[Opening INPUT MATERIAL section]

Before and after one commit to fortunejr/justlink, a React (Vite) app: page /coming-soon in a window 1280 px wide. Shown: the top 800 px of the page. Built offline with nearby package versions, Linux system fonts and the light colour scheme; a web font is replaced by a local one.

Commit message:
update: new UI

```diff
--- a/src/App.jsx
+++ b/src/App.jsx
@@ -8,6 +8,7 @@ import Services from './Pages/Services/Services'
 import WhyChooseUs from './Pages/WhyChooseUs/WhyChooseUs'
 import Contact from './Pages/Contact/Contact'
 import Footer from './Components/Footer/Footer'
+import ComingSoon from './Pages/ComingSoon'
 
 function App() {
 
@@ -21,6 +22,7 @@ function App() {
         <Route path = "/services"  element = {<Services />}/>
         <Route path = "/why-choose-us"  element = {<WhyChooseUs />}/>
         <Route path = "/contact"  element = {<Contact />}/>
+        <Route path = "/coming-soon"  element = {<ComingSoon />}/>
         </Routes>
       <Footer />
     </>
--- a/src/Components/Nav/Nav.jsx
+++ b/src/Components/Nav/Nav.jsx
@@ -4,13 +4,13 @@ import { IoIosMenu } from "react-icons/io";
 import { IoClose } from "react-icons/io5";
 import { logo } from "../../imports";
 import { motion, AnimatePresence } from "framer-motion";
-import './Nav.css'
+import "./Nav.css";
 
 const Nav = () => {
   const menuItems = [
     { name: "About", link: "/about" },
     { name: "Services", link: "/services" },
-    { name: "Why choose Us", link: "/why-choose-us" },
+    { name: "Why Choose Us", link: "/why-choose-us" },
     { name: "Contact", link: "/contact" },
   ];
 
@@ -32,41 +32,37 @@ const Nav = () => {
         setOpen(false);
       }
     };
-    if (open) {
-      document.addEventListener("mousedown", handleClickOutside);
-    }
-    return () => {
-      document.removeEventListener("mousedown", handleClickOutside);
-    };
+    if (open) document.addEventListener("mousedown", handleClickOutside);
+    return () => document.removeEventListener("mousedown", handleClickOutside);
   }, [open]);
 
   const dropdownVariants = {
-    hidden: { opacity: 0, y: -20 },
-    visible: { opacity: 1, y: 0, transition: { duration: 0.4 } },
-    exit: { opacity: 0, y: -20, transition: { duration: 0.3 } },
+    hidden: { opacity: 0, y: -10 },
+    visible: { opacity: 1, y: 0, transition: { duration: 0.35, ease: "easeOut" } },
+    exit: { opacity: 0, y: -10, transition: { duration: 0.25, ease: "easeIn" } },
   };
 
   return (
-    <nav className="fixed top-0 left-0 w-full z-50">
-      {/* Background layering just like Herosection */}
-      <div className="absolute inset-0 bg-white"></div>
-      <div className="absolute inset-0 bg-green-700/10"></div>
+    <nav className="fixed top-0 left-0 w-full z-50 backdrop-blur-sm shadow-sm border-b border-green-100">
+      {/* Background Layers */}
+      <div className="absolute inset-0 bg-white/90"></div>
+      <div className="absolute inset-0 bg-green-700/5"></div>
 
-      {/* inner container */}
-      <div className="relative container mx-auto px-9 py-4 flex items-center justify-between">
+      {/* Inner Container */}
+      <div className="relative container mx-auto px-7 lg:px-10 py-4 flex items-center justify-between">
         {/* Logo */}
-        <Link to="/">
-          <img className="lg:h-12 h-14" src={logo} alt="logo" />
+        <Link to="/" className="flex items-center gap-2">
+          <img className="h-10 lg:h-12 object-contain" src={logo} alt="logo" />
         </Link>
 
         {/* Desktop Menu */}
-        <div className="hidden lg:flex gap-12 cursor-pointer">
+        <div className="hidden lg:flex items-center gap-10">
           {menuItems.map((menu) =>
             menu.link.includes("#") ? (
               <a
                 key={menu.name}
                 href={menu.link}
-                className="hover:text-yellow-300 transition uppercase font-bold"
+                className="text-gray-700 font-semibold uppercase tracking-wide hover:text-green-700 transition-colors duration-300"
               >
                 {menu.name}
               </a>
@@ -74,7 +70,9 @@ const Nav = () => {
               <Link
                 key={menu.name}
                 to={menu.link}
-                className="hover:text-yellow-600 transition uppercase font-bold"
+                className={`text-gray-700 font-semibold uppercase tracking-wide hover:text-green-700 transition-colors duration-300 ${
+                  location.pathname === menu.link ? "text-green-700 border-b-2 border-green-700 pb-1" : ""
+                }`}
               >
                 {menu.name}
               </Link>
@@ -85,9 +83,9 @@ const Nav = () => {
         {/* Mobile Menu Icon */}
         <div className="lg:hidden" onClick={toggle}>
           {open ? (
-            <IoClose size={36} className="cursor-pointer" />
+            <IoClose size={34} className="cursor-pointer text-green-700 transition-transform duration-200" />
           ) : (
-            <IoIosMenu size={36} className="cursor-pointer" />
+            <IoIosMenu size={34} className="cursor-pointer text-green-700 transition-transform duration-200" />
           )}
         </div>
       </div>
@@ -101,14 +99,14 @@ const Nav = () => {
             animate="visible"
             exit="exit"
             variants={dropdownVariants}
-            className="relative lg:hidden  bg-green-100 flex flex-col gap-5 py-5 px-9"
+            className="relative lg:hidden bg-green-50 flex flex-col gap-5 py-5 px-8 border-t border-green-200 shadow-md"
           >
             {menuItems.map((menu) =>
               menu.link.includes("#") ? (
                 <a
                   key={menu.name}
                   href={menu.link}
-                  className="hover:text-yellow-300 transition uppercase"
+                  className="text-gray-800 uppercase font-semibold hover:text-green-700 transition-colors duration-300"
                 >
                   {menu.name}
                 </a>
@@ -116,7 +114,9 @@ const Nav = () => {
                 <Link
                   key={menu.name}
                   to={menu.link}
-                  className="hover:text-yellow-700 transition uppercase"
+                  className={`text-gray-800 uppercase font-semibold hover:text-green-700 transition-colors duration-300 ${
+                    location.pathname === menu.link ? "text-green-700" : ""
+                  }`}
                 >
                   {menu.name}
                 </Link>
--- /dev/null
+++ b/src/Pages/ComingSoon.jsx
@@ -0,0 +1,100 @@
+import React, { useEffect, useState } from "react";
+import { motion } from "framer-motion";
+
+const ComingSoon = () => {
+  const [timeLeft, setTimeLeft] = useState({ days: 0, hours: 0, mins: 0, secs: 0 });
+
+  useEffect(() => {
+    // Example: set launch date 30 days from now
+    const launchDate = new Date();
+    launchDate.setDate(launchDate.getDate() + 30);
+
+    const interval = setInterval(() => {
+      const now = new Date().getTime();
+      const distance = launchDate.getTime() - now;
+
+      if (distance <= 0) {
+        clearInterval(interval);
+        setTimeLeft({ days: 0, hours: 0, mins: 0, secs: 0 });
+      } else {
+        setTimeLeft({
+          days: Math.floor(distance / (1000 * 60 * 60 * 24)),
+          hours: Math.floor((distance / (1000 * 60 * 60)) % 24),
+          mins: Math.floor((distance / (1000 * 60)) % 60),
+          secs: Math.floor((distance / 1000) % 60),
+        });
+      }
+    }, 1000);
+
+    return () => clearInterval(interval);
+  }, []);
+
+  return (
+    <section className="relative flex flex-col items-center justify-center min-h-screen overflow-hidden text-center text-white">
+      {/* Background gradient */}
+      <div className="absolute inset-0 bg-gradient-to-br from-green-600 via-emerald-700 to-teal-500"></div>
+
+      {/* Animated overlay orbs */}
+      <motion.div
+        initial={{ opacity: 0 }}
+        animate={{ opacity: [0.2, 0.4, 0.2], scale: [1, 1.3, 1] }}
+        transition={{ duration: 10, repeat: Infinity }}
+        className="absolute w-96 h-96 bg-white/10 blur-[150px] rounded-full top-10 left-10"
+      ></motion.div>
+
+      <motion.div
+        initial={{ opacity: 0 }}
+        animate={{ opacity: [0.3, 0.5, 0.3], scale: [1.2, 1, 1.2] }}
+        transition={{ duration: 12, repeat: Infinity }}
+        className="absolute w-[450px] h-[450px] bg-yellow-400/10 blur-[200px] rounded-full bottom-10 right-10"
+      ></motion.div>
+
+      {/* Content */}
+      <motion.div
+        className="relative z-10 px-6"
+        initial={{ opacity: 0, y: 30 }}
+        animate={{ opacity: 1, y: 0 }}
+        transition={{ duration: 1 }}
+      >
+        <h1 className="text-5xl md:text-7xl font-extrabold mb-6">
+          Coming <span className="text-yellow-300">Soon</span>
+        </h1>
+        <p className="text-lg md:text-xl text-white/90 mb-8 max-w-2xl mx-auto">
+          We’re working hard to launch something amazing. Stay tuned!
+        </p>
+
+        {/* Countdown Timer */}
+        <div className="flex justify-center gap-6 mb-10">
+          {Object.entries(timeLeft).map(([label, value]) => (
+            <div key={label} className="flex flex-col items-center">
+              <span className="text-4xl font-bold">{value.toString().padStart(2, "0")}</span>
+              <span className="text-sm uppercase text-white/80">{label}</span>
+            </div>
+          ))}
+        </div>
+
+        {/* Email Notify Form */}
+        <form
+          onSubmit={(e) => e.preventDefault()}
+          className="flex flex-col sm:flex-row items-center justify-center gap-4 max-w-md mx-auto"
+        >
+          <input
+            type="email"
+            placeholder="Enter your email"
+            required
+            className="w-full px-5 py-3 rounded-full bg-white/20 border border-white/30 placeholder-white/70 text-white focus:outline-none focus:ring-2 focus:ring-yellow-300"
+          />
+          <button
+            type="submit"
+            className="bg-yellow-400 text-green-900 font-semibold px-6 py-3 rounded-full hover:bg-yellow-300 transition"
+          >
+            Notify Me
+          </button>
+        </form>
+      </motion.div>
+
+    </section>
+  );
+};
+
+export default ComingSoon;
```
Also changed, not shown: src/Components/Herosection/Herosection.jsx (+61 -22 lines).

[Closing INPUT MATERIAL section]

▶ **WHAT IS BEING ASKED**:
Tell how many lines in the entries contain the string "menuItems", and give nothing beyond the number.

▶ **RESULT**:
3